Work required:
Return every entry below exactly as written, minus the pictures.

*** Data for analysis

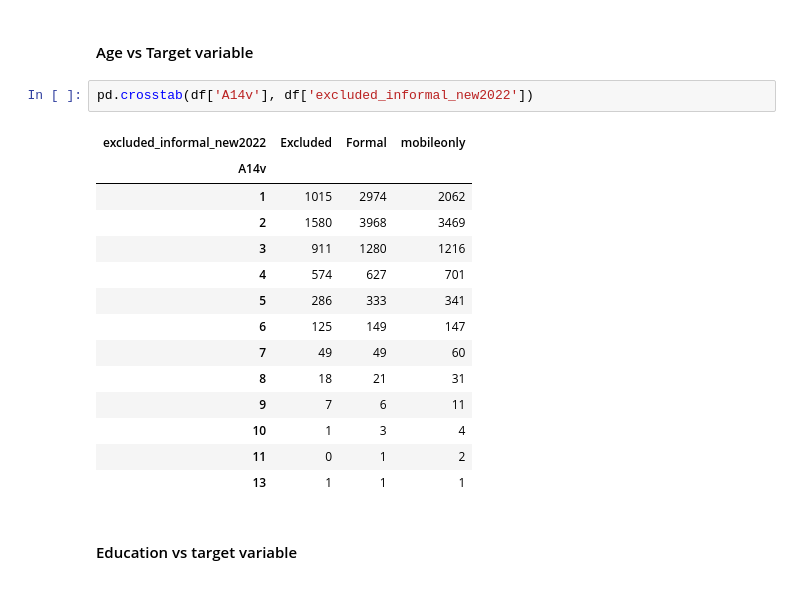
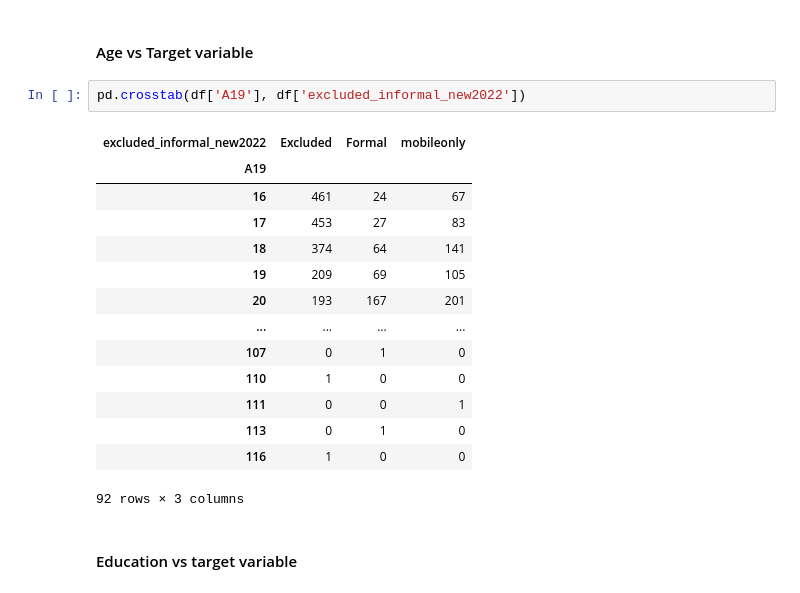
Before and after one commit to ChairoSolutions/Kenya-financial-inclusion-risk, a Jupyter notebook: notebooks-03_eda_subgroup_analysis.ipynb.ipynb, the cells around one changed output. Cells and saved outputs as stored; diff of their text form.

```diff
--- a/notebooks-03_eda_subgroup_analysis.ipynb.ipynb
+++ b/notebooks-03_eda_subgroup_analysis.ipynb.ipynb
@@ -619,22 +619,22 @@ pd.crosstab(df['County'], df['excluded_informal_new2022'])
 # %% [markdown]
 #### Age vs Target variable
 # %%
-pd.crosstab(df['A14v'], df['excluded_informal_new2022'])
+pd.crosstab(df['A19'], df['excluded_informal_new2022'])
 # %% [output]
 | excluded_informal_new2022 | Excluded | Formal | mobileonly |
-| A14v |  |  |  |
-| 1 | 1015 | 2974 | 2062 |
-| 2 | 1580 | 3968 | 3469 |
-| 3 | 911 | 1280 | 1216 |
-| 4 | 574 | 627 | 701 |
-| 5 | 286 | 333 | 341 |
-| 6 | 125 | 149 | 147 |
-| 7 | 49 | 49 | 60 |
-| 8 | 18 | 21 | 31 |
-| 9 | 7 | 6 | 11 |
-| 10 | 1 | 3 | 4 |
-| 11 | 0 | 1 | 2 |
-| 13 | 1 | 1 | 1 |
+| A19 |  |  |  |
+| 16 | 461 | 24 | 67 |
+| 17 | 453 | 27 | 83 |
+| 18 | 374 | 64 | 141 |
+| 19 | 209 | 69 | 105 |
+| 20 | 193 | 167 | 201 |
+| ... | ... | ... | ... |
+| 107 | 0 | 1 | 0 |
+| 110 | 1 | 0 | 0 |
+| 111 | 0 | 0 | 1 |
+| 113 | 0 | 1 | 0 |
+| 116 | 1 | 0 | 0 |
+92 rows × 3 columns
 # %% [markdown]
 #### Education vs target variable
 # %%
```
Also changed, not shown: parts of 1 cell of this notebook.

******

Written solution:
Before and after one commit to ChairoSolutions/Kenya-financial-inclusion-risk, a Jupyter notebook: notebooks-03_eda_subgroup_analysis.ipynb.ipynb, the cells around one changed output. Cells and saved outputs as stored; diff of their text form.

```diff
--- a/notebooks-03_eda_subgroup_analysis.ipynb.ipynb
+++ b/notebooks-03_eda_subgroup_analysis.ipynb.ipynb
@@ -619,22 +619,22 @@ pd.crosstab(df['County'], df['excluded_informal_new2022'])
 # %% [markdown]
 #### Age vs Target variable
 # %%
-pd.crosstab(df['A14v'], df['excluded_informal_new2022'])
+pd.crosstab(df['A19'], df['excluded_informal_new2022'])
 # %% [output]
 | excluded_informal_new2022 | Excluded | Formal | mobileonly |
-| A14v |  |  |  |
-| 1 | 1015 | 2974 | 2062 |
-| 2 | 1580 | 3968 | 3469 |
-| 3 | 911 | 1280 | 1216 |
-| 4 | 574 | 627 | 701 |
-| 5 | 286 | 333 | 341 |
-| 6 | 125 | 149 | 147 |
-| 7 | 49 | 49 | 60 |
-| 8 | 18 | 21 | 31 |
-| 9 | 7 | 6 | 11 |
-| 10 | 1 | 3 | 4 |
-| 11 | 0 | 1 | 2 |
-| 13 | 1 | 1 | 1 |
+| A19 |  |  |  |
+| 16 | 461 | 24 | 67 |
+| 17 | 453 | 27 | 83 |
+| 18 | 374 | 64 | 141 |
+| 19 | 209 | 69 | 105 |
+| 20 | 193 | 167 | 201 |
+| ... | ... | ... | ... |
+| 107 | 0 | 1 | 0 |
+| 110 | 1 | 0 | 0 |
+| 111 | 0 | 0 | 1 |
+| 113 | 0 | 1 | 0 |
+| 116 | 1 | 0 | 0 |
+92 rows × 3 columns
 # %% [markdown]
 #### Education vs target variable
 # %%
```
Also changed, not shown: parts of 1 cell of this notebook.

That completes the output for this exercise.